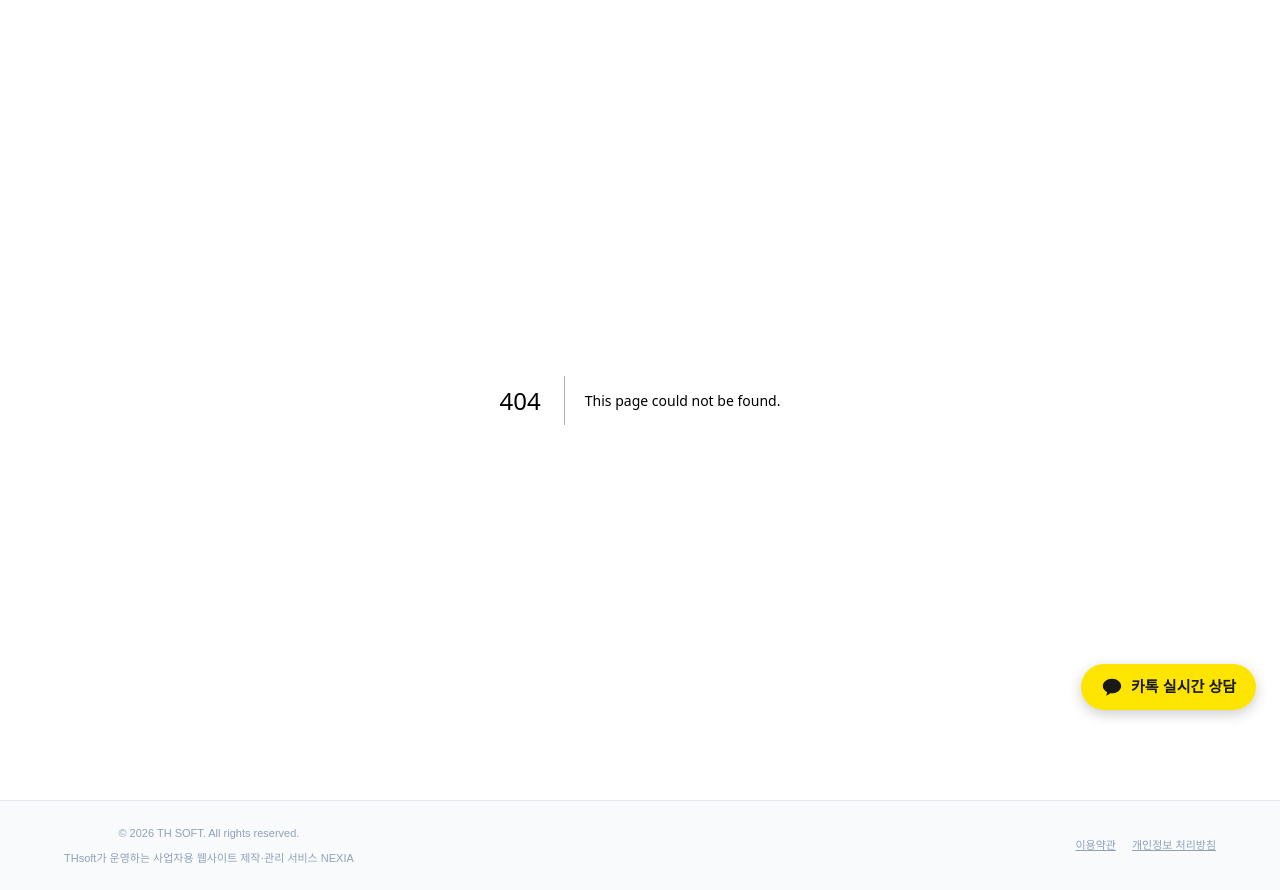
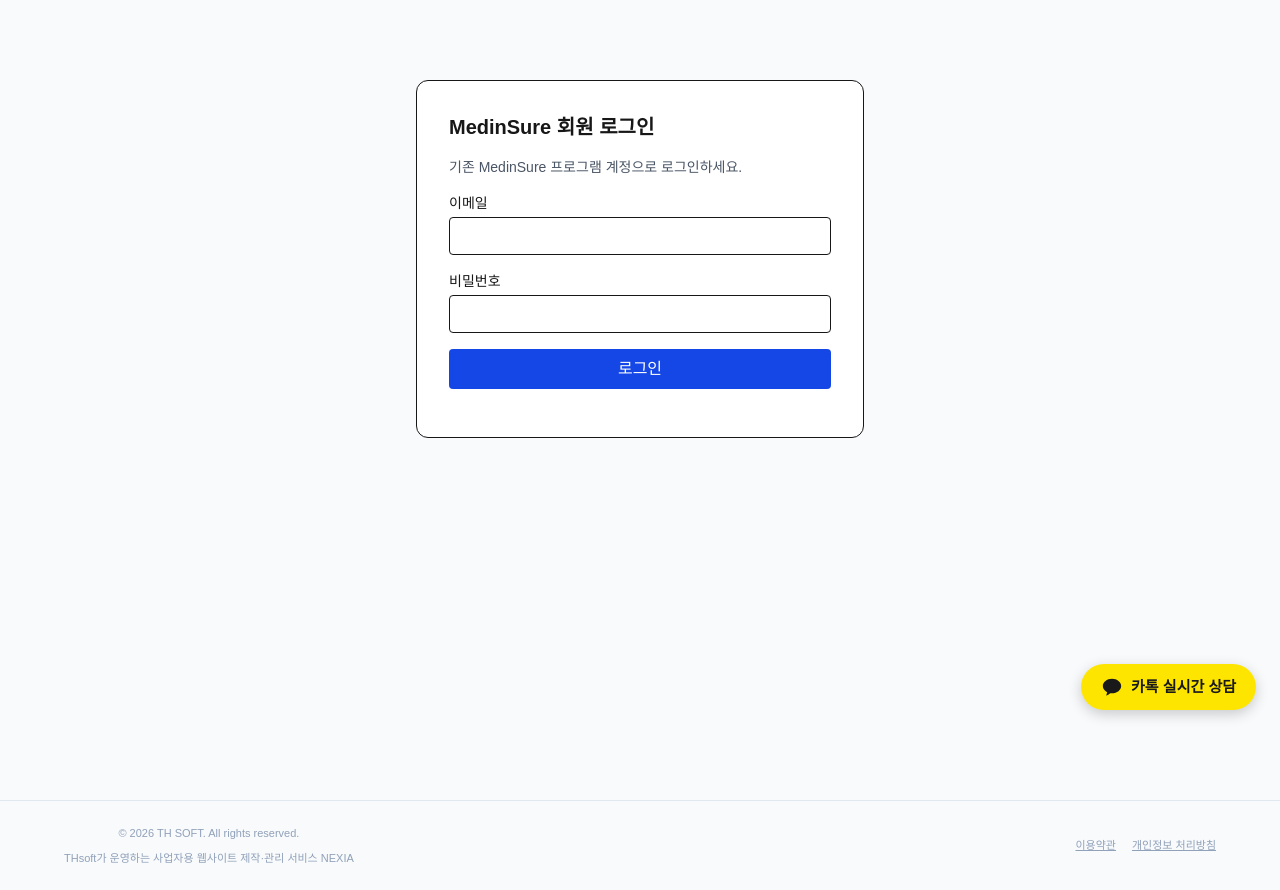
Before and after one commit to kk27286273-sys/nocode-builder, a Next.js app: page /medinsure/login in a window 1280 px wide. Before the commit this address had no page. Built offline with nearby package versions, Linux system fonts and the light colour scheme.

Commit message:
Use existing MedinSure Auth for web sign-in

```diff
--- /dev/null
+++ b/src/app/medinsure/login/page.tsx
@@ -0,0 +1,61 @@
+'use client';
+
+import { useState, type FormEvent } from 'react';
+import { getMedinsureAuthClient } from '@/lib/supabase/medinsure';
+
+export default function MedinsureLogin() {
+  const [message, setMessage] = useState('');
+  const [busy, setBusy] = useState(false);
+
+  async function signIn(event: FormEvent<HTMLFormElement>) {
+    event.preventDefault();
+    const form = event.currentTarget;
+    const fields = new FormData(form);
+    const email = String(fields.get('email') ?? '').trim();
+    const password = String(fields.get('password') ?? '');
+    setBusy(true);
+    setMessage('');
+    try {
+      const { data, error } = await getMedinsureAuthClient().auth.signInWithPassword({ email, password });
+      if (error || !data.session) {
+        setMessage('로그인에 실패했습니다. 이메일과 비밀번호를 확인해 주세요.');
+        return;
+      }
+      form.reset();
+      const response = await fetch('/api/medinsure/entitlement', {
+        headers: { Authorization: 'Bearer ' + data.session.access_token },
+        cache: 'no-store',
+        redirect: 'error',
+      });
+      const result = await response.json();
+      if (!response.ok || typeof result.allowed !== 'boolean') {
+        setMessage('로그인했습니다. 분석 권한을 확인할 수 없습니다.');
+        return;
+      }
+      setMessage(result.allowed ? '로그인했습니다. MedinSure 분석 이용이 허용됩니다.' : '로그인했습니다. MedinSure 분석 이용이 제한된 계정입니다.');
+    } catch {
+      setMessage('로그인 또는 분석 권한을 확인하지 못했습니다. 다시 시도해 주세요.');
+    } finally {
+      setBusy(false);
+    }
+  }
+
+  return (
+    <main className="min-h-screen bg-gray-50 px-4 py-20">
+      <form onSubmit={signIn} className="mx-auto grid max-w-md gap-4 rounded-xl border bg-white p-8">
+        <h1 className="text-xl font-bold">MedinSure 회원 로그인</h1>
+        <p className="text-sm text-gray-600">기존 MedinSure 프로그램 계정으로 로그인하세요.</p>
+        <label className="grid gap-1 text-sm">이메일
+          <input name="email" type="email" autoComplete="username" required className="rounded border p-2" />
+        </label>
+        <label className="grid gap-1 text-sm">비밀번호
+          <input name="password" type="password" autoComplete="current-password" required className="rounded border p-2" />
+        </label>
+        <button disabled={busy} type="submit" className="rounded bg-blue-700 p-2 text-white">
+          {busy ? '확인 중...' : '로그인'}
+        </button>
+        <p role="status" className="text-sm">{message}</p>
+      </form>
+    </main>
+  );
+}
--- /dev/null
+++ b/src/lib/supabase/medinsure.ts
@@ -0,0 +1,11 @@
+import { createClient } from '@supabase/supabase-js';
+
+export const medinsureAuthUrl = 'https://wplmbvrylxpdjhyooovx.supabase.co';
+
+let browserClient: ReturnType<typeof createClient> | undefined;
+
+export function getMedinsureAuthClient() {
+  const key = process.env.NEXT_PUBLIC_MEDINSURE_SUPABASE_PUBLISHABLE_KEY;
+  if (!key?.startsWith('sb_publishable_')) throw new Error('MedinSure Auth is not configured');
+  return browserClient ??= createClient(medinsureAuthUrl, key);
+}
--- a/src/proxy.ts
+++ b/src/proxy.ts
@@ -3,6 +3,18 @@ import { NextRequest, NextResponse } from 'next/server';
 const COOKIE_NAME = 'nexia_admin_session';
 
 export function proxy(request: NextRequest) {
+  if (request.nextUrl.pathname === '/api/medinsure/organization') {
+    return NextResponse.json({ error: 'organization_unavailable' }, { status: 403 });
+  }
+  if (request.nextUrl.pathname === '/organization') {
+    return new NextResponse('MedinSure organization access is unavailable.', { status: 403 });
+  }
+  if (request.nextUrl.pathname === '/login') {
+    if (!['medinsure.co.kr', 'www.medinsure.co.kr'].includes(request.nextUrl.hostname)) return NextResponse.next();
+    const url = request.nextUrl.clone();
+    url.pathname = '/medinsure/login';
+    return NextResponse.redirect(url);
+  }
   if (process.env.NEXT_PUBLIC_PRICING_REVIEW === 'true' && request.nextUrl.pathname === '/builder') {
     return NextResponse.next();
   }
@@ -24,5 +36,5 @@ export function proxy(request: NextRequest) {
 }
 
 export const config = {
-  matcher: ['/builder/:path*'],
+  matcher: ['/builder/:path*', '/login', '/organization', '/api/medinsure/organization'],
 };
```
+ + + + +
_Exercise requirements_. Every line above that holds the word "proxy" should be copied out.

_Exercise response_.
--- a/src/proxy.ts
+++ b/src/proxy.ts
 export function proxy(request: NextRequest) {
@@ -24,5 +36,5 @@ export function proxy(request: NextRequest) {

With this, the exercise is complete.